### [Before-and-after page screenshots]

────────────────────────────────────────

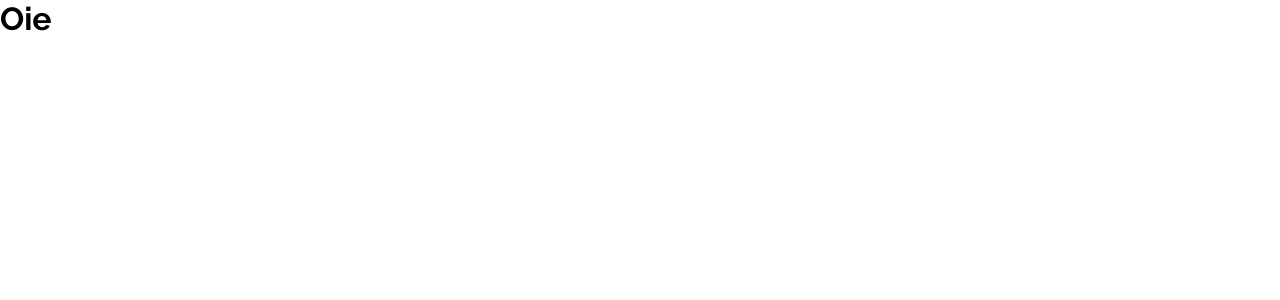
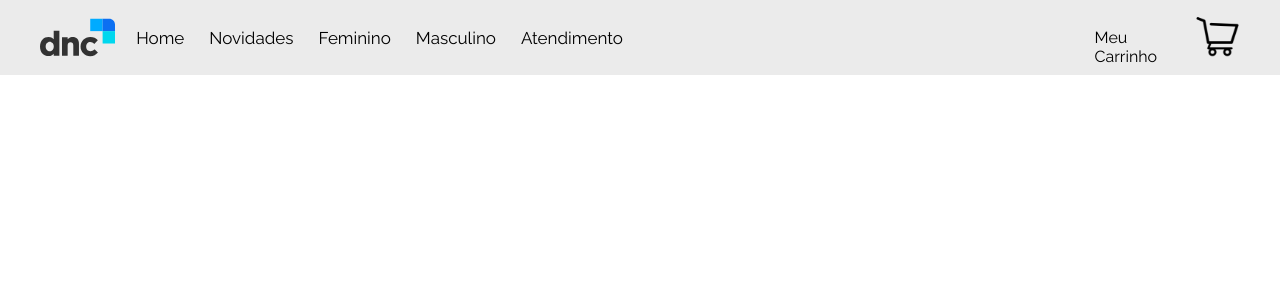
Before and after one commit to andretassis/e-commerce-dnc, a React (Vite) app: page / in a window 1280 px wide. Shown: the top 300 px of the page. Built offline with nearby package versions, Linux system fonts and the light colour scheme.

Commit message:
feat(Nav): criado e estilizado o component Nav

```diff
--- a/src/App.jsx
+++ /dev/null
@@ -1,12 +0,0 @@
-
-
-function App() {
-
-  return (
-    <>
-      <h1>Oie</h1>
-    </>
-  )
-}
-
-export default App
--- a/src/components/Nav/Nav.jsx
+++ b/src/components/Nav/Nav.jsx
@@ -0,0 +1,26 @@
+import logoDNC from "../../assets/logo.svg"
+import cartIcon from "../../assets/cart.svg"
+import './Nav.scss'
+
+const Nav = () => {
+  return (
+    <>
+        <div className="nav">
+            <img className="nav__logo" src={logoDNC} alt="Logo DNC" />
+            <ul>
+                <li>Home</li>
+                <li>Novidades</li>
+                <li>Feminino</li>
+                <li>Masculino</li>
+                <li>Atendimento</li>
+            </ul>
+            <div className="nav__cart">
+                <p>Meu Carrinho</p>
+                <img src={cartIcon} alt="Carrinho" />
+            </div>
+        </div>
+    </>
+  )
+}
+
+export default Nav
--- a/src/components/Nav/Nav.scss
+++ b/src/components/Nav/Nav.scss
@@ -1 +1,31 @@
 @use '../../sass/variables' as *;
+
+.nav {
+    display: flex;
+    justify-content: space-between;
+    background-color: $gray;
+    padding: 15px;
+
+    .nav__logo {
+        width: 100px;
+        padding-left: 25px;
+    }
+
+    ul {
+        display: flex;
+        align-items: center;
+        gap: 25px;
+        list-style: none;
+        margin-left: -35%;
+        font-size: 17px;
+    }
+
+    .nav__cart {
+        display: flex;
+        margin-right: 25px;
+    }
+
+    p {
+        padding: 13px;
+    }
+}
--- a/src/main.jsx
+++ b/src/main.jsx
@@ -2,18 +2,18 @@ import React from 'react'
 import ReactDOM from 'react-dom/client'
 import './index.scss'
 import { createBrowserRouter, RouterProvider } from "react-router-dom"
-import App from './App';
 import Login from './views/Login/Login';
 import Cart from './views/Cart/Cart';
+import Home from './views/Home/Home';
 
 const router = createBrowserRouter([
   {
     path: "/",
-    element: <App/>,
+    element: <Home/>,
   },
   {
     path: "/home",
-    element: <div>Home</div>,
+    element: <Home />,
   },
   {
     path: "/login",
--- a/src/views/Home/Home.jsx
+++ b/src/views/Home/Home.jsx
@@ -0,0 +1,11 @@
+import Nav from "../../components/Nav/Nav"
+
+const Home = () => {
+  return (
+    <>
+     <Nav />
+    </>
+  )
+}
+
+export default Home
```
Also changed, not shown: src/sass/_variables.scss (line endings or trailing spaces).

────────────────────────────────────────

### [Your objective]
When a line above contains the string "assets", copy that line.

### [Exercise result]
+import logoDNC from "../../assets/logo.svg"
+import cartIcon from "../../assets/cart.svg"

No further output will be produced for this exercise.